**BRIEF:**
What lines of the material below include the string "being"? Copy all of them.

**SUPPLIED MATERIAL:**
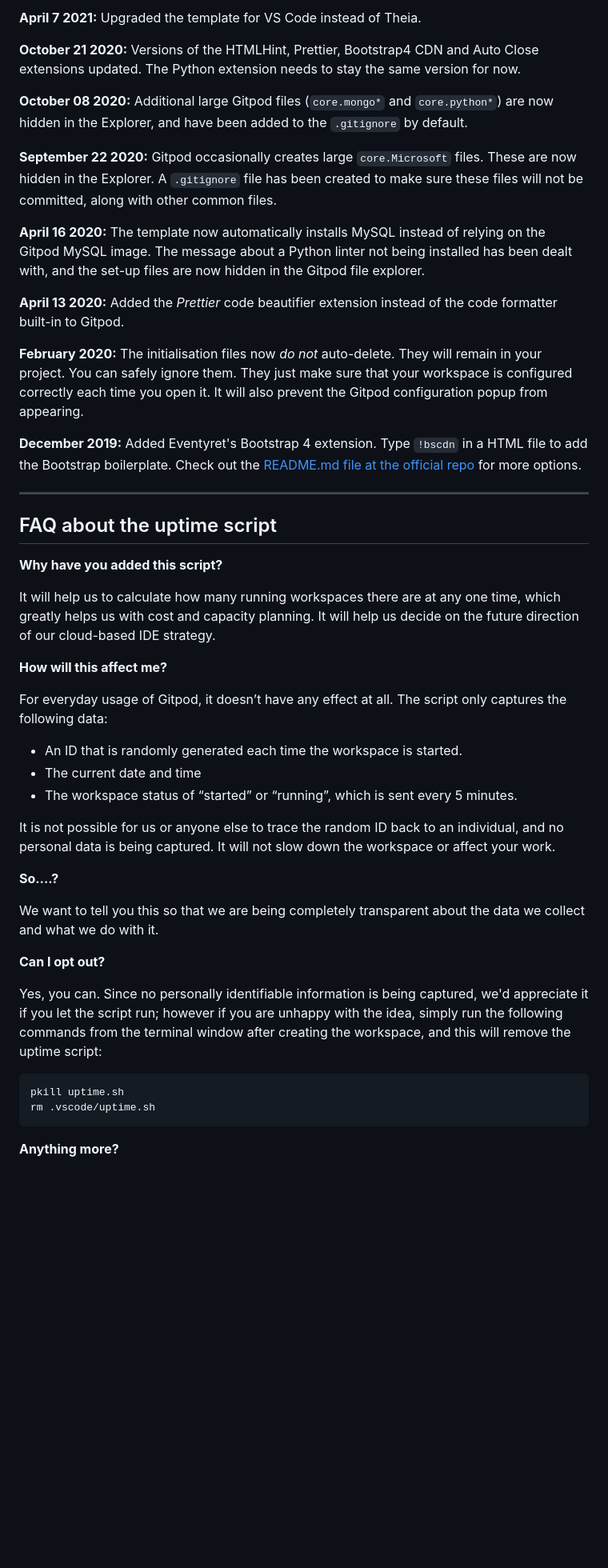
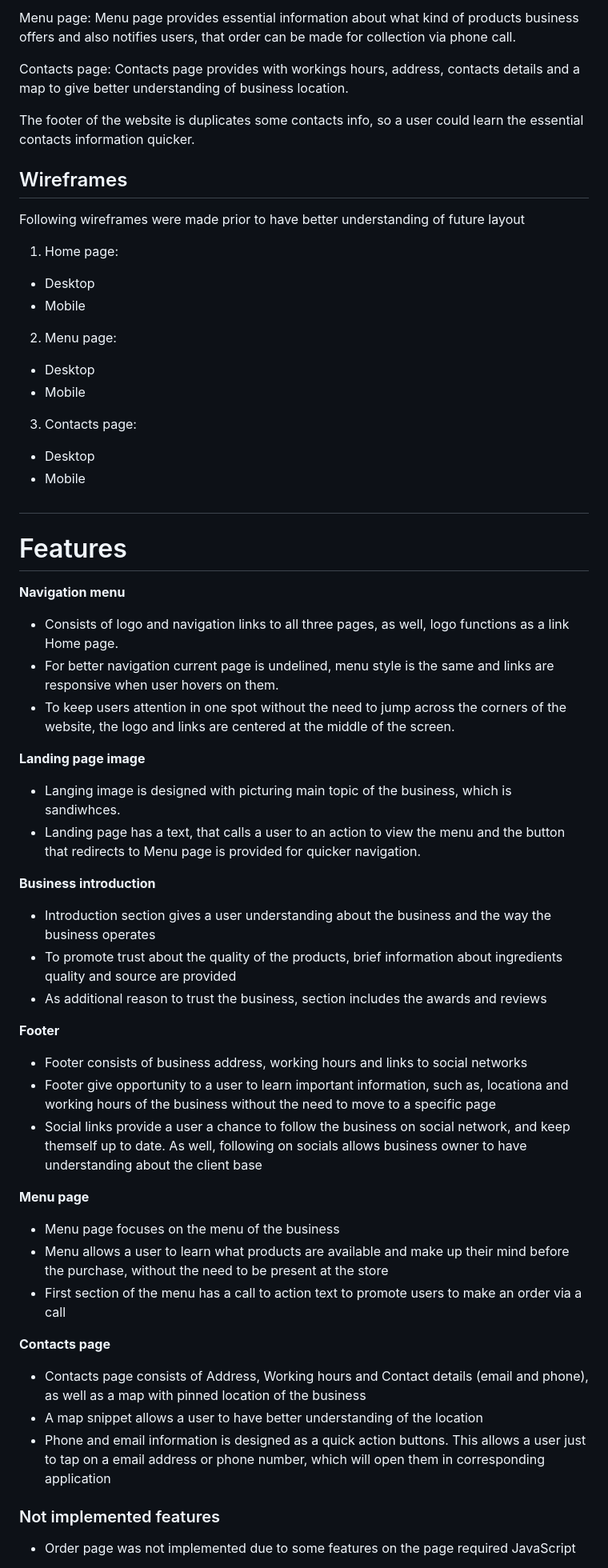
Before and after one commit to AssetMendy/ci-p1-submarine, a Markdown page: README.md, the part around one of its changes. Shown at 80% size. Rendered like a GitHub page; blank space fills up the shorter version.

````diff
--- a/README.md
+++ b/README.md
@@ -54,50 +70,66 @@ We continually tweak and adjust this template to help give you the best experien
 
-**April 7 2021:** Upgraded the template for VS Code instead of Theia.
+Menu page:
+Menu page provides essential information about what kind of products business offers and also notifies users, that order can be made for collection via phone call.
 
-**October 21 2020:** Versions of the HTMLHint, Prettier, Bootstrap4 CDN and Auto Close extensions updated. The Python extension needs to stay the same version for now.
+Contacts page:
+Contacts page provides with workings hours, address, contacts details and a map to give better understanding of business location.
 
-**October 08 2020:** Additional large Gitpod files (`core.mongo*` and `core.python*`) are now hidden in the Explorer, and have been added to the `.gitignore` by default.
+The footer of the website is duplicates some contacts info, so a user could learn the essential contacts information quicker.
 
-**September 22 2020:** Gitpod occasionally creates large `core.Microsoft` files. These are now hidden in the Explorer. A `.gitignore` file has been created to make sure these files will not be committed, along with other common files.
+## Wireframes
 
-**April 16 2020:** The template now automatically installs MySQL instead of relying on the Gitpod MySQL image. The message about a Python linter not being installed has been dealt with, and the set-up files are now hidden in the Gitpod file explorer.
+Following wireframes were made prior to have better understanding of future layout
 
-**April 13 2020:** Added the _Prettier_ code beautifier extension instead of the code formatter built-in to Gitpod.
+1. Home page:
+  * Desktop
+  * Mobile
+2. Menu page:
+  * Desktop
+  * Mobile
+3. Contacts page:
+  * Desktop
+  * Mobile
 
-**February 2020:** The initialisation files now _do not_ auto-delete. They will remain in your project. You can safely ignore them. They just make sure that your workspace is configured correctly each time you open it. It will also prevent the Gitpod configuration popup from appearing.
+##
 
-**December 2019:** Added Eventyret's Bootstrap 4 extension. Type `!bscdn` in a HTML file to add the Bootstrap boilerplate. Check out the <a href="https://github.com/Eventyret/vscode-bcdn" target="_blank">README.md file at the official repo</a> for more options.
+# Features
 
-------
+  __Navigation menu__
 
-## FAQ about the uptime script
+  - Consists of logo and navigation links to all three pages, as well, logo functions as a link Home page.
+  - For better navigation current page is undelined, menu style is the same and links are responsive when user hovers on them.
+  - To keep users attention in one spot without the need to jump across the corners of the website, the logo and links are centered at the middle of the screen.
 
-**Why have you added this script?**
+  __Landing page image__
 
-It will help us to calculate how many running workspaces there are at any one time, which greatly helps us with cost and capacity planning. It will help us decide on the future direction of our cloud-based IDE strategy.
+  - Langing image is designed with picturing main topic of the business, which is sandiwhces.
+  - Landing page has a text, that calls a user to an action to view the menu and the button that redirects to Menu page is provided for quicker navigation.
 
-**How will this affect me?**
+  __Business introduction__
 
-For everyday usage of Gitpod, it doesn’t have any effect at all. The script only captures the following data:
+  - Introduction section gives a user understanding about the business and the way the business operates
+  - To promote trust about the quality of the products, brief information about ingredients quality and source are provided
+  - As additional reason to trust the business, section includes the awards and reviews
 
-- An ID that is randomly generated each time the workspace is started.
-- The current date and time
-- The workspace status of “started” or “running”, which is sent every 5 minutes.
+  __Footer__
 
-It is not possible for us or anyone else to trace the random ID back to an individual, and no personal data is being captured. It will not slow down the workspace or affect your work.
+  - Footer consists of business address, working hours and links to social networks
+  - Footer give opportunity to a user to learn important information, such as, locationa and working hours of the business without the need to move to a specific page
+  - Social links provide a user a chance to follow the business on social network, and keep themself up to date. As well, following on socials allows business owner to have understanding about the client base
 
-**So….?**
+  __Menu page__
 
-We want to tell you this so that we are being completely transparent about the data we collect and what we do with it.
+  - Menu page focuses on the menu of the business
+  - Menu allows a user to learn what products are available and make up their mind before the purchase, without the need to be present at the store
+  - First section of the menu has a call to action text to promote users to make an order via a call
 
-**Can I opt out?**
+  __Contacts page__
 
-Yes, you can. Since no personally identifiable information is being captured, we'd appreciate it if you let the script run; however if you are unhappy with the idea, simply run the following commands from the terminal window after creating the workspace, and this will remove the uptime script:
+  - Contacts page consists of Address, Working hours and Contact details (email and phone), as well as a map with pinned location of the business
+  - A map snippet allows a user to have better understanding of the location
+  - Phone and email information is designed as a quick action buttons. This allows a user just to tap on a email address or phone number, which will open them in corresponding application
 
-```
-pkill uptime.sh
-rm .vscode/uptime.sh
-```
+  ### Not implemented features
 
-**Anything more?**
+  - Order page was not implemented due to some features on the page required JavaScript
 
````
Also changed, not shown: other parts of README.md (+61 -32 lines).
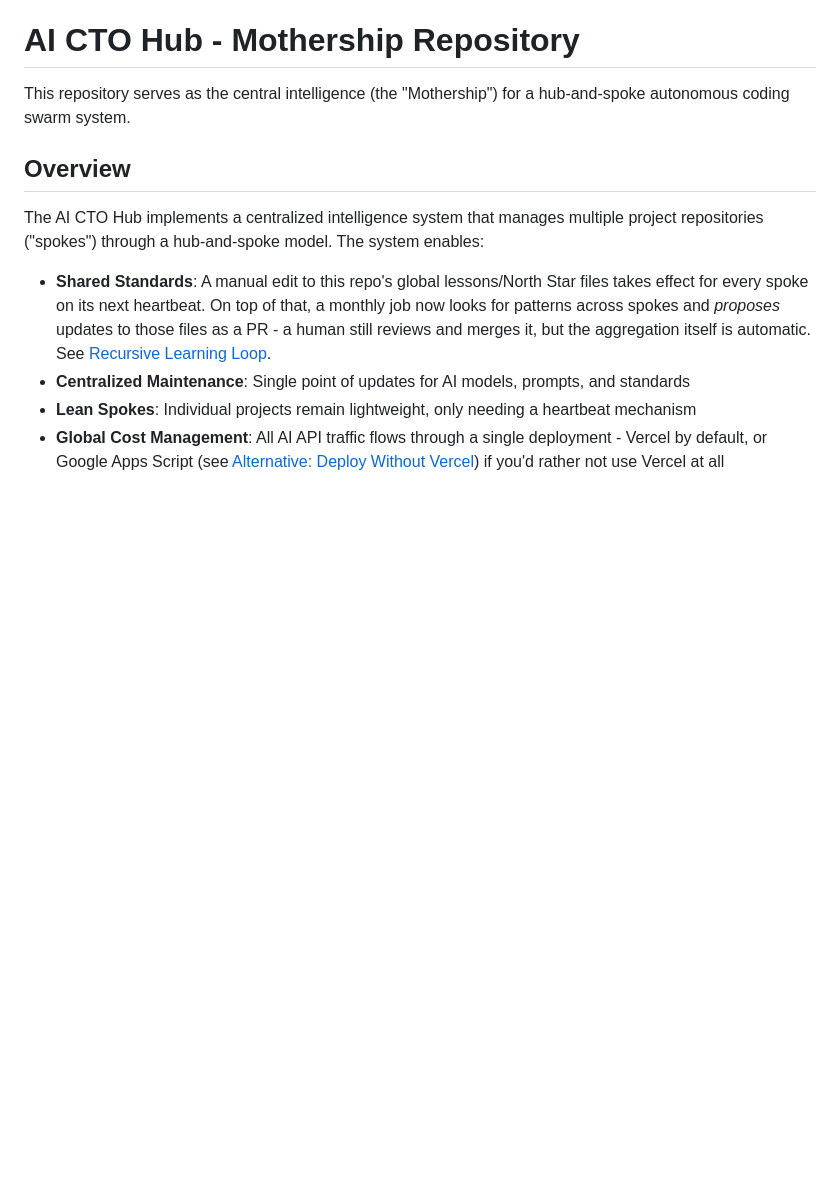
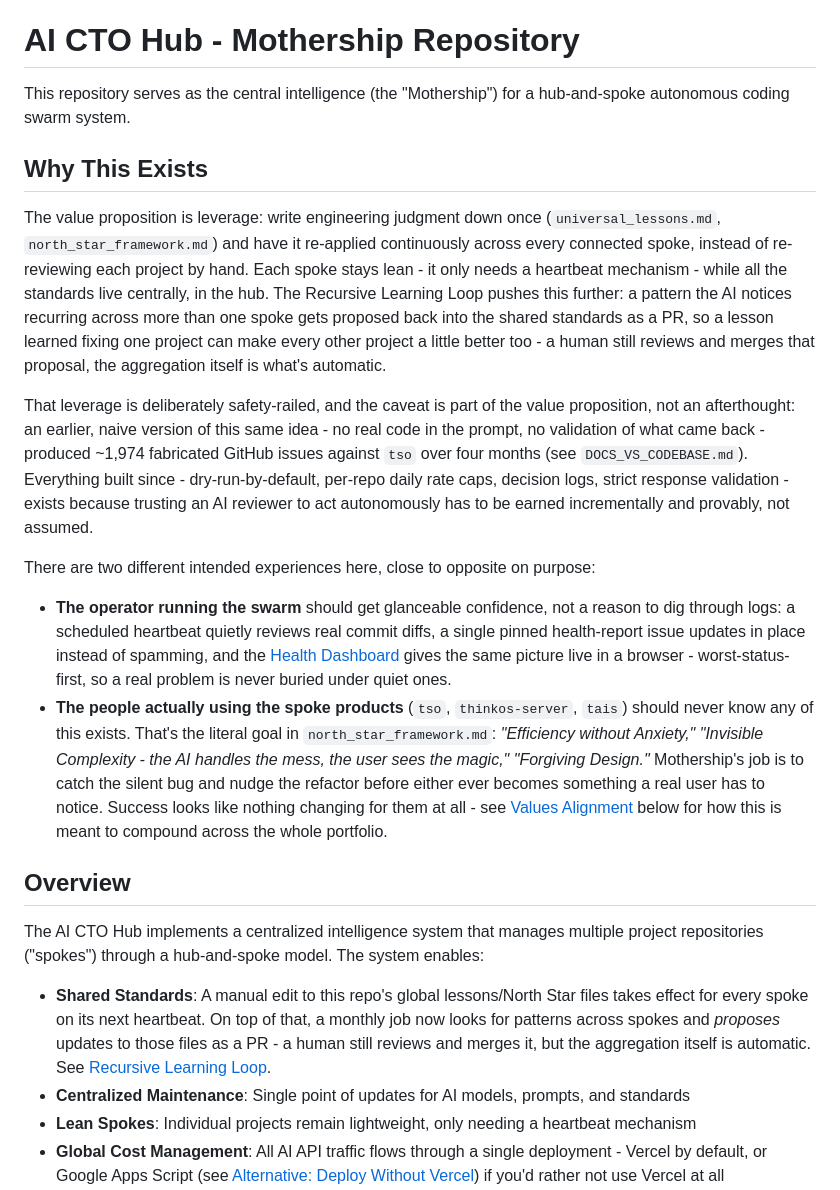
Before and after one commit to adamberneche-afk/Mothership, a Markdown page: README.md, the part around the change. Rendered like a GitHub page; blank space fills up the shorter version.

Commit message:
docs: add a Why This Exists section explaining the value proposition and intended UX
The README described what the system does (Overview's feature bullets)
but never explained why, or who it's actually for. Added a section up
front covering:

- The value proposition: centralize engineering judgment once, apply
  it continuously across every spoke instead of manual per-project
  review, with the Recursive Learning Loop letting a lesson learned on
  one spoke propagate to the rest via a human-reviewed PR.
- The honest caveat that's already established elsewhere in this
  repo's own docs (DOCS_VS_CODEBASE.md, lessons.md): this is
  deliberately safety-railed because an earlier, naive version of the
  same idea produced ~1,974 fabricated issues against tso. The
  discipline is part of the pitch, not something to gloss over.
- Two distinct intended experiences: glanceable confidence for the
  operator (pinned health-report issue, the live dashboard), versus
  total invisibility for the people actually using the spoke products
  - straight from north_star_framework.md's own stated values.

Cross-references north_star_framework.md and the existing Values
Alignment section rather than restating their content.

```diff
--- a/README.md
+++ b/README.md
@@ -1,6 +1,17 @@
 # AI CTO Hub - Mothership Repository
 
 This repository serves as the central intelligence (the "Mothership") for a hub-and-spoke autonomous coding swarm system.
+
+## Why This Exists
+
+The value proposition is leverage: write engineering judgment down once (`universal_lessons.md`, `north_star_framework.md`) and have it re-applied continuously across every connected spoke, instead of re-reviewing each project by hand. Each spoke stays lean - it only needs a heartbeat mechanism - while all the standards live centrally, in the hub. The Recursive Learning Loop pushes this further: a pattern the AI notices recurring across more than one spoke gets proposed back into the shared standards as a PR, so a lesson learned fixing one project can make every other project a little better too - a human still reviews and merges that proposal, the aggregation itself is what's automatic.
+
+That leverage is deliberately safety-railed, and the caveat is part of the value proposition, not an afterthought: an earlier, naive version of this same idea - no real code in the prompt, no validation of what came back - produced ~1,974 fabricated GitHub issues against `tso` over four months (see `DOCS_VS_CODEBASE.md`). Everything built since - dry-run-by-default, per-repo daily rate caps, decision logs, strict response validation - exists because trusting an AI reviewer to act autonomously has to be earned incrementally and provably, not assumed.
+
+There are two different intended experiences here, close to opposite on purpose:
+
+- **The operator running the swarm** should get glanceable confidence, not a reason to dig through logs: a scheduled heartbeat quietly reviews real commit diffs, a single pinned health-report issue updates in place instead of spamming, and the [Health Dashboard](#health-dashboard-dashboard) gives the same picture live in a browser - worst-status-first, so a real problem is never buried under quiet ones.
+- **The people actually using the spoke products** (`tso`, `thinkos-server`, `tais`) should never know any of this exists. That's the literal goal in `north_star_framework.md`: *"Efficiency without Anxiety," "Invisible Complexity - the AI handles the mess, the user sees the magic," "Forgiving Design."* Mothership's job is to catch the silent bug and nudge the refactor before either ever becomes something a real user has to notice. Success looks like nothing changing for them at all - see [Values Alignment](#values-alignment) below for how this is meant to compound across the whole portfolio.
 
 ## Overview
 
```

**YOUR SOLUTION:**
-**April 16 2020:** The template now automatically installs MySQL instead of relying on the Gitpod MySQL image. The message about a Python linter not being installed has been dealt with, and the set-up files are now hidden in the Gitpod file explorer.
-It is not possible for us or anyone else to trace the random ID back to an individual, and no personal data is being captured. It will not slow down the workspace or affect your work.
-We want to tell you this so that we are being completely transparent about the data we collect and what we do with it.
-Yes, you can. Since no personally identifiable information is being captured, we'd appreciate it if you let the script run; however if you are unhappy with the idea, simply run the following commands from the terminal window after creating the workspace, and this will remove the uptime script:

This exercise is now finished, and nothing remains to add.